And then these beloved artists give us Calamari Steak With Orange Cascabel Chile Cream Sauce over Sun-dried Tomato and Artichoke Ravioli tossed with Spinach, Eggplant, and Artichoke Hearts (I’m not making this up), followed by Warm Chocolate Ganache With Salty Caramel Ice Cream and Szechuan Peppercorn Foam (not making this one up either). Pass the Spaghetti and meatballs, please.
Of course, the irony of the whole situation is that spaghetti and meatballs is fusion cooking too. New World tomatoes traveled to the Old World and were incorporated into Italian cooking in the 150Os as an inexpensive and tasty pasta sauce, which then came back with Italian immigrants to the New World to become a staple of ItalianAmerican cooking in the 1920s. Hot dogs are fusion (Old World sausage, New World bun), as are hamburgers, chili con carne, pancakes, waffles, jambalaya, gumbo, California-roll sushi, chocolate cake, vanilla ice cream, and pumpkin pie, and on and on and on.
Fusion cooking has always been with us; fusion cooking will always be with us. As long as humans travel, move, interact, communicate, discover, and change, our food will change as well. With the advent of the Internet and a true global economy, the pace of that change will only accelerate. But let’s try to make that change as easy as possible for one another.
Underrated Puerto Rican cuisine?

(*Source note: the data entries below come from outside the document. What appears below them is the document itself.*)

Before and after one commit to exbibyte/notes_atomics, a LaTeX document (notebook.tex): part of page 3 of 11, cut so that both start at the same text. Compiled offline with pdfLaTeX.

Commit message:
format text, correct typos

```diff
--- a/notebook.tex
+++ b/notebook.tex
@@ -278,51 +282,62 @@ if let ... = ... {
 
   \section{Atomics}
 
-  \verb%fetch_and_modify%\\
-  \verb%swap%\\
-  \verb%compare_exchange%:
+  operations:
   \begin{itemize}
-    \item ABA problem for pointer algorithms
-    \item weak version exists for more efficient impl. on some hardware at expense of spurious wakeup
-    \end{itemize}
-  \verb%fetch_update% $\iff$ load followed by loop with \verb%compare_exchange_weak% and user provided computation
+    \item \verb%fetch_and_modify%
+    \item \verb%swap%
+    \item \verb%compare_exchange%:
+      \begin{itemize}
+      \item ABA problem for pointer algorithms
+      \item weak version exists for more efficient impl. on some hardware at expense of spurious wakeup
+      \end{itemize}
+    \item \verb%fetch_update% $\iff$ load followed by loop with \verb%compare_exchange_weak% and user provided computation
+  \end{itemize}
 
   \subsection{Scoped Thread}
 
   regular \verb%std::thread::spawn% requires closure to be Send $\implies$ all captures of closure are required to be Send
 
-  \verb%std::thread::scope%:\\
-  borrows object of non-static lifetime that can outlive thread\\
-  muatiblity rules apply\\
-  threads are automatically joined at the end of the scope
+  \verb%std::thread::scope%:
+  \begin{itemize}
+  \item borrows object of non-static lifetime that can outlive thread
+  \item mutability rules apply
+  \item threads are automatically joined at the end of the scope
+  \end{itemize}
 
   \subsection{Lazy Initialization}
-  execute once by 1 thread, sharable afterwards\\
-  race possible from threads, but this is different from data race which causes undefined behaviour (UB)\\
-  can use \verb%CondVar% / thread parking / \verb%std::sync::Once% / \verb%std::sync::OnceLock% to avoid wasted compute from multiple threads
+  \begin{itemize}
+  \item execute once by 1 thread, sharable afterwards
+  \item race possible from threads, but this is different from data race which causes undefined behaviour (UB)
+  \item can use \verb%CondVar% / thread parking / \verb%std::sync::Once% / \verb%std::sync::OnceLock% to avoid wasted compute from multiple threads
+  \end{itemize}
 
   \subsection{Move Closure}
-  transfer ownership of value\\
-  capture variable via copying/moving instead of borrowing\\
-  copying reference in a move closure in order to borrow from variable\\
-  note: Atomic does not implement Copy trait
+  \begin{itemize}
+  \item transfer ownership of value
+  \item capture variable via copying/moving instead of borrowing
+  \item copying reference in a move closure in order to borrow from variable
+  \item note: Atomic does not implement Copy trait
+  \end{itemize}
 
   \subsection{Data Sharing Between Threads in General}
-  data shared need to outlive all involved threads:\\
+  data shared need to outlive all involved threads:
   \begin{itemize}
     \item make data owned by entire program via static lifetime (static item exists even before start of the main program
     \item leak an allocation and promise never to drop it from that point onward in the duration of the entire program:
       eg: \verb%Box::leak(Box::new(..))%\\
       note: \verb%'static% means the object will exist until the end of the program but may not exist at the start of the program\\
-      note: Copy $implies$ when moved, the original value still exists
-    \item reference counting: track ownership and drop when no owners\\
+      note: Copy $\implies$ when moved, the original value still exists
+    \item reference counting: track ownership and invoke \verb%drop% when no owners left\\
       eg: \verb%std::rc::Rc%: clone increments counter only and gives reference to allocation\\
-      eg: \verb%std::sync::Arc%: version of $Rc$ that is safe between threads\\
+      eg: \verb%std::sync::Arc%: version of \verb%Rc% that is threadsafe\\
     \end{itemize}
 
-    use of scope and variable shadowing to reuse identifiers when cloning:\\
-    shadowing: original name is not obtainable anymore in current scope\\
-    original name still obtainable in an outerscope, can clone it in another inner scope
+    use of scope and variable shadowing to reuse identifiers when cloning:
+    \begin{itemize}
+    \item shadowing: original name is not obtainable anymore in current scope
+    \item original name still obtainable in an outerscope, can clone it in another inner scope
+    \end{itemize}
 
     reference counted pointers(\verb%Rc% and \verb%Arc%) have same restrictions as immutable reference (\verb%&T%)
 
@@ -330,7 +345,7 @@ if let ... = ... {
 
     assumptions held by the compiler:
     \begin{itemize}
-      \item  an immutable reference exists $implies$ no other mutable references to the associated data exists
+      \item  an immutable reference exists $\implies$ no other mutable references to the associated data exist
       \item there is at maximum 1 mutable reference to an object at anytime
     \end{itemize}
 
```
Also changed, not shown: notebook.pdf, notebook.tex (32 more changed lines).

Never tasted the delights of asopao or mofongo or feasted on pernil? It’s no wonder. Puerto Rican food is one of the great unknowns of the American culinary scene. Unless you’re from the island yourself or have Puerto Rican friends who are willing to feed you, you’ve got almost no chance of even trying this delicious cuisine. In New York City, for example, with at least 800,000 Puerto Ricans—the highest concentration in the continental United States—there are just two restaurants listed in the latest Zagat guide. That’s right, two. In fact, according to
This is a great puzzlement to anyone who has tasted Puerto Rican cooking. As one Web site plaintively asks, “Why isn’t Puerto Rican food internationally known? It is among the most flavorful foods in the world!”
Too true. Take asopao, a delicious gumbolike soup/stew, for example. While most Americans might be familiar with French bouillabaisse, asopao, one of the most popular and most traditional dishes of our own territory, is almost unknown. Why? Or how about pernil, Puerto Rican-style roast pork? In this dish the cook seasons the meat with an adobo made from garlic, oregano, peppercorns, salt, and various secret spices, then marinates the whole thing in the juice of sour wild oranges for a day or two. The result is a supernally delicious contrast between the pernil’s crisp, meaty exterior and its succulent, highly flavored interior. Ever had pernil? Unlikely. What about arroz con gandules (rice with pigeon peas), subtly flavored with a sofrito of garlic, onions, cilantro, sweet peppers, and annatto or tomato cooked together in oil? Soulsatisfying but unknown. And how about coquito, commonly called Puerto Rican eggnog? Made with coconut milk, eggs, evaporated milk, cinnamon, water, and lots of rum, coquito is simple to make, festive, and exquisitely lethal. Unknown, again.
Puerto Rican cuisine is a sensuous blend of indigenous TainoArawak, Spanish, West African, and mainland American ingredients and techniques, intensely seasoned yet never too spicy. And, oh, it is good.